Source data
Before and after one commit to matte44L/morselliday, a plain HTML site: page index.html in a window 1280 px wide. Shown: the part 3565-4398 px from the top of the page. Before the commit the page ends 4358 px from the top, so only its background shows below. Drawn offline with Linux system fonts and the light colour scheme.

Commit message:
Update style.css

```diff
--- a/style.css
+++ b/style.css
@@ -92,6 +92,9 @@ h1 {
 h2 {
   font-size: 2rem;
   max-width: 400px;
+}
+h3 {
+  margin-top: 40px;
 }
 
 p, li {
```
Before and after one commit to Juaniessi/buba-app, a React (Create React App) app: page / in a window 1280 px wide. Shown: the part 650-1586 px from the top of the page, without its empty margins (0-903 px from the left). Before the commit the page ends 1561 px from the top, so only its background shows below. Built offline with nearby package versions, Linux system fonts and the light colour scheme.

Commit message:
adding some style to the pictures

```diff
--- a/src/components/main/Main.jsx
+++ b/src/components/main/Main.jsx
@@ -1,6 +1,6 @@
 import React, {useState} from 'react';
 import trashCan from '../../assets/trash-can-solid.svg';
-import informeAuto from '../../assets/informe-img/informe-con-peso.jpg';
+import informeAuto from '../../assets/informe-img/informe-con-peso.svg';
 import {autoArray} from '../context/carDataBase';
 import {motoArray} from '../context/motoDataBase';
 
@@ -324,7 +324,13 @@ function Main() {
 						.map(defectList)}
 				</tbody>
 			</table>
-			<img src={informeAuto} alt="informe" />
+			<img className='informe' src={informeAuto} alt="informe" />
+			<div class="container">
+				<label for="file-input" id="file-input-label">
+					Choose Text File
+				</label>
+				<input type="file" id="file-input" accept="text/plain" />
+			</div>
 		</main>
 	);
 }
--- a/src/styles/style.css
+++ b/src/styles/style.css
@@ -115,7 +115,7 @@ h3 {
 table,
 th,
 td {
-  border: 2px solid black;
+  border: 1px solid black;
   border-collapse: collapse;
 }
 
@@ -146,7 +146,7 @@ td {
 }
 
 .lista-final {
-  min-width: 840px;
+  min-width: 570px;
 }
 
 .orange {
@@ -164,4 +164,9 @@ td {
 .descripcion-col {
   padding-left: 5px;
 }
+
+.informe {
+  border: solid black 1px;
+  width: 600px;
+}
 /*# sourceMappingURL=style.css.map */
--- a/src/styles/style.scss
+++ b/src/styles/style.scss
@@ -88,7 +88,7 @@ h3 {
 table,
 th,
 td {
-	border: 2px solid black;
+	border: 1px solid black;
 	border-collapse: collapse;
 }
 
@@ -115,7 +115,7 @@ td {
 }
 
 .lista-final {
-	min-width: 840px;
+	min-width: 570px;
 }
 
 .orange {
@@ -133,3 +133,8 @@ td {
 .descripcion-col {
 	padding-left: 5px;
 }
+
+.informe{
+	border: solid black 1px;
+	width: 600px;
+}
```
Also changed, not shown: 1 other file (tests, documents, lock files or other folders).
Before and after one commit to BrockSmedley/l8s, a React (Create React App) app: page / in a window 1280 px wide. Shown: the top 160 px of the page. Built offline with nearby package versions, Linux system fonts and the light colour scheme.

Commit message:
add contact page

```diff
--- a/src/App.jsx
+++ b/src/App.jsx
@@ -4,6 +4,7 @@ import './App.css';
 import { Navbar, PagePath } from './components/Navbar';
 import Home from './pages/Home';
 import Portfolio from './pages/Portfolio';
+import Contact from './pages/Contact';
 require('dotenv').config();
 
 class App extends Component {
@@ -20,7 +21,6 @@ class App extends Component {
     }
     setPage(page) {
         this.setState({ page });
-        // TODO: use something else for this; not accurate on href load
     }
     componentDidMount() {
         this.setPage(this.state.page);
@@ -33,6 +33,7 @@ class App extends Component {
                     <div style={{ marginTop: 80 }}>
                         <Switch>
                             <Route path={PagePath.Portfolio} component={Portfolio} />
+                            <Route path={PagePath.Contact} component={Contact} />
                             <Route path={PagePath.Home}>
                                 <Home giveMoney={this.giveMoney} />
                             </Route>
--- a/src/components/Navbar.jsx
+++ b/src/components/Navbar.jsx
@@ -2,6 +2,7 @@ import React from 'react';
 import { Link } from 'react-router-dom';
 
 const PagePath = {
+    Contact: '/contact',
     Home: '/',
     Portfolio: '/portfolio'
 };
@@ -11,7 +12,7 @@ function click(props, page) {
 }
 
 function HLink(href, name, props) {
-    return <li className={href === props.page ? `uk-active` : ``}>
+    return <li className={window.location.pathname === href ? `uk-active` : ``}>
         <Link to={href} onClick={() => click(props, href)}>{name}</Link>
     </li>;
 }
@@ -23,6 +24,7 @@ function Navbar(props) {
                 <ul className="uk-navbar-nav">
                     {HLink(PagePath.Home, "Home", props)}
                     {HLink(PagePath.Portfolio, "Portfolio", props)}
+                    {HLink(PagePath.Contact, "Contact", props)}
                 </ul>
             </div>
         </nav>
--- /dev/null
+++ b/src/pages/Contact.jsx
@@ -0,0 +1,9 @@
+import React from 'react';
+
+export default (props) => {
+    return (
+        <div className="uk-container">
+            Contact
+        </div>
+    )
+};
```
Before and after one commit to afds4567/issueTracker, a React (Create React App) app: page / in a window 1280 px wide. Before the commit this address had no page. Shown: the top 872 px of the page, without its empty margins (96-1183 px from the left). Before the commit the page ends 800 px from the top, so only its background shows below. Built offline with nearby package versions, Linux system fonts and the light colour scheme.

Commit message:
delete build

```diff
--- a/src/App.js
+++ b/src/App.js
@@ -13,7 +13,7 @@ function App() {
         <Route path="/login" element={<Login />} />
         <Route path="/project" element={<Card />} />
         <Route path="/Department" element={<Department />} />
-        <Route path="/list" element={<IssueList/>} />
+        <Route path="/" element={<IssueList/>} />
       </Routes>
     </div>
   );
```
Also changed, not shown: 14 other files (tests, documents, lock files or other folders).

WHAT THE TASK REQUIRES
Only a number is expected in reply: how many lines of the entries hold the word "className"?

REPLY
5